ASSIGNMENT: Nothing in the records below should be altered when they are retyped.

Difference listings

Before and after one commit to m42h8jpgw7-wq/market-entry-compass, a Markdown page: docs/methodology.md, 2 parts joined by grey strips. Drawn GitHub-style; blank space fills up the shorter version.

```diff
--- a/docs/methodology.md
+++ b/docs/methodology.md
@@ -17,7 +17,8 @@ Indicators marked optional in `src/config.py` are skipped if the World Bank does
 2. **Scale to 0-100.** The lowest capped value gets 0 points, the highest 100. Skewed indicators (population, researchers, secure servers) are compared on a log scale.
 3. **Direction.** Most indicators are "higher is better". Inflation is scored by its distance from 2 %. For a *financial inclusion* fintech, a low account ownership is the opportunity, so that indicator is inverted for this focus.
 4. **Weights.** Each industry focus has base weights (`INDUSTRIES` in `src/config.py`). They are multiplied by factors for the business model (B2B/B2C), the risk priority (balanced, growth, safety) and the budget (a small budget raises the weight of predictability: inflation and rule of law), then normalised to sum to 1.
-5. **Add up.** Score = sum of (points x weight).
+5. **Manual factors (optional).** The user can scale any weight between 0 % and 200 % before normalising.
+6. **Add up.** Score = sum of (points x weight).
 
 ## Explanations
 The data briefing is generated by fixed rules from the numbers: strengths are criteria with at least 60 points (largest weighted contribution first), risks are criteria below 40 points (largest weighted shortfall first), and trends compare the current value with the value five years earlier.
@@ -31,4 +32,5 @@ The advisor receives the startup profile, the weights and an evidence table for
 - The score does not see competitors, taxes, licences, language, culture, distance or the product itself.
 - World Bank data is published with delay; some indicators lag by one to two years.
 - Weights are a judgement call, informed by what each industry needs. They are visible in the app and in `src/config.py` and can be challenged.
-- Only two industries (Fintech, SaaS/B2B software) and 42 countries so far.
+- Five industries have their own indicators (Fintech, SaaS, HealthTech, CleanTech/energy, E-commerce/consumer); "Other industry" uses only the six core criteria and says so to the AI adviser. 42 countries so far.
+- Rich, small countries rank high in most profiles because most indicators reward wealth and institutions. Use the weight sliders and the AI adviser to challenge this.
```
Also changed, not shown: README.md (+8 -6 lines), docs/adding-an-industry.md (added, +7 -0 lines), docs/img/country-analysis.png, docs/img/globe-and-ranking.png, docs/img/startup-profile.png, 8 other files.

FINISHED TASK:
Before and after one commit to m42h8jpgw7-wq/market-entry-compass, a Markdown page: docs/methodology.md, 2 parts joined by grey strips. Drawn GitHub-style; blank space fills up the shorter version.

```diff
--- a/docs/methodology.md
+++ b/docs/methodology.md
@@ -17,7 +17,8 @@ Indicators marked optional in `src/config.py` are skipped if the World Bank does
 2. **Scale to 0-100.** The lowest capped value gets 0 points, the highest 100. Skewed indicators (population, researchers, secure servers) are compared on a log scale.
 3. **Direction.** Most indicators are "higher is better". Inflation is scored by its distance from 2 %. For a *financial inclusion* fintech, a low account ownership is the opportunity, so that indicator is inverted for this focus.
 4. **Weights.** Each industry focus has base weights (`INDUSTRIES` in `src/config.py`). They are multiplied by factors for the business model (B2B/B2C), the risk priority (balanced, growth, safety) and the budget (a small budget raises the weight of predictability: inflation and rule of law), then normalised to sum to 1.
-5. **Add up.** Score = sum of (points x weight).
+5. **Manual factors (optional).** The user can scale any weight between 0 % and 200 % before normalising.
+6. **Add up.** Score = sum of (points x weight).
 
 ## Explanations
 The data briefing is generated by fixed rules from the numbers: strengths are criteria with at least 60 points (largest weighted contribution first), risks are criteria below 40 points (largest weighted shortfall first), and trends compare the current value with the value five years earlier.
@@ -31,4 +32,5 @@ The advisor receives the startup profile, the weights and an evidence table for
 - The score does not see competitors, taxes, licences, language, culture, distance or the product itself.
 - World Bank data is published with delay; some indicators lag by one to two years.
 - Weights are a judgement call, informed by what each industry needs. They are visible in the app and in `src/config.py` and can be challenged.
-- Only two industries (Fintech, SaaS/B2B software) and 42 countries so far.
+- Five industries have their own indicators (Fintech, SaaS, HealthTech, CleanTech/energy, E-commerce/consumer); "Other industry" uses only the six core criteria and says so to the AI adviser. 42 countries so far.
+- Rich, small countries rank high in most profiles because most indicators reward wealth and institutions. Use the weight sliders and the AI adviser to challenge this.
```
Also changed, not shown: README.md (+8 -6 lines), docs/adding-an-industry.md (added, +7 -0 lines), docs/img/country-analysis.png, docs/img/globe-and-ranking.png, docs/img/startup-profile.png, 8 other files.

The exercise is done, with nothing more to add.